With more ways to connect to media than ever before, sports still capture our heart strings – and our attention. In fact, the amount of sports content on TV is at a 15-year high, with sports events and shoulder programming (including sports anthologies, commentaries and news) making up 134,000 broadcast hours in 2017.
Not surprisingly, brands are eager to tap into sports’ attentive audiences, and many are dedicating big budgets to do so. Sports sponsorship across the NFL, NBA, MLB, NHL, PGA Tour, NASCAR and INDYCAR accounted for more than $7.35 billion in QI Media Value across U.S. television in 2017. This was a $54 million increase over 2016, according Nielsen’s Sport24 media evaluation database. QI Media Value is Nielsen Sports’ global industry standard for sponsorship measurement that takes into account the quality and weight of exposure, audience size and cost per thousand.
With all the opportunities sports present for brands, it’s not that surprising that sponsorship is growing in non-traditional categories. Banking, financial services (e.g. wealth management, credit cards) and health care collectively averaged 8% growth per year over the last three years.
While these newer entrants to sports sponsorship are gaining traction, its technology brands that have gained the most television QI Media Value year-over-year, followed by the video gaming and consumer electronics. The video gaming category, in particular, was led by Sony PlayStation’s growing presence in the NBA. Meanwhile, the growth in QI Media Value for technology and consumer electronics brands come from increases in both NFL stadium and NBA arena presence. With esports continuing to gain popularity and driving sports into the digital age, technologically oriented brands are expected to continue to derive value from exposure across fan bases.
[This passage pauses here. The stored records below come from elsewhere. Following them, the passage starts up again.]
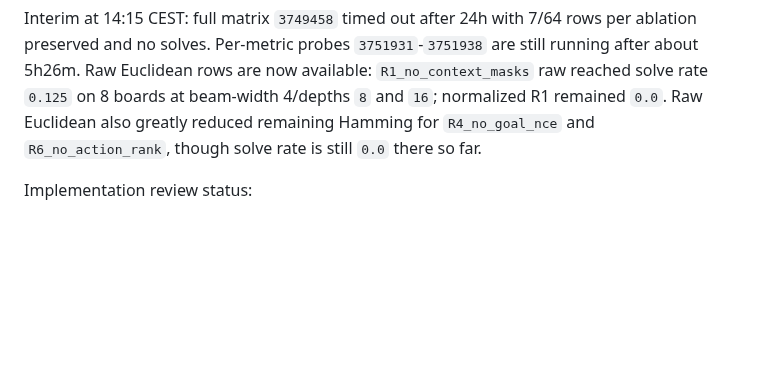
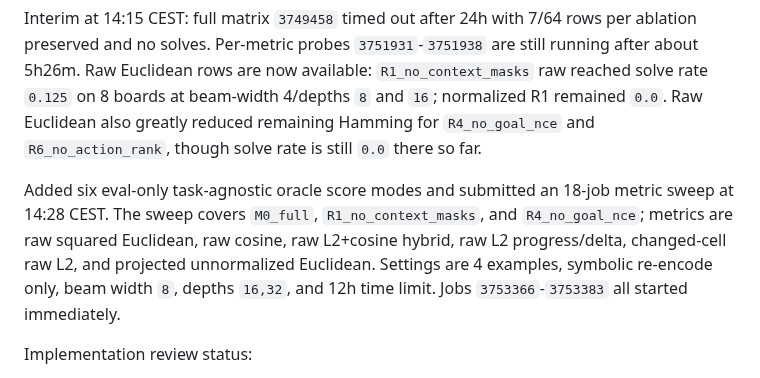
Before and after one commit to Thiggel/SequenceEditingJEPA, a Markdown page: docs/RESULTS.md, the part around one of its changes. Drawn GitHub-style; blank space fills up the shorter version.

Commit message:
Record oracle metric sweep submission

```diff
--- a/docs/RESULTS.md
+++ b/docs/RESULTS.md
@@ -60,6 +60,14 @@ are still running after about 5h26m. Raw Euclidean rows are now available:
 4/depths `8` and `16`; normalized R1 remained `0.0`. Raw Euclidean also greatly
 reduced remaining Hamming for `R4_no_goal_nce` and `R6_no_action_rank`, though
 solve rate is still `0.0` there so far.
+
+Added six eval-only task-agnostic oracle score modes and submitted an 18-job
+metric sweep at 14:28 CEST. The sweep covers `M0_full`,
+`R1_no_context_masks`, and `R4_no_goal_nce`; metrics are raw squared Euclidean,
+raw cosine, raw L2+cosine hybrid, raw L2 progress/delta, changed-cell raw L2,
+and projected unnormalized Euclidean. Settings are 4 examples, symbolic
+re-encode only, beam width `8`, depths `16,32`, and 12h time limit. Jobs
+`3753366`-`3753383` all started immediately.
 
 Implementation review status:
 
```
Also changed, not shown: other parts of docs/RESULTS.md (+1 -1 lines).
With sports fans’ media consumption habits continuing to evolve, sports leagues, teams and sponsors are taking a more holistic approach to activation, and new measures are helping them understand their effect. Download Nielsen’s Year in Sports Media Report U.S. 2017 to learn more about how the major U.S. sports are adapting, including how they’re optimizing brand exposure via social media channels.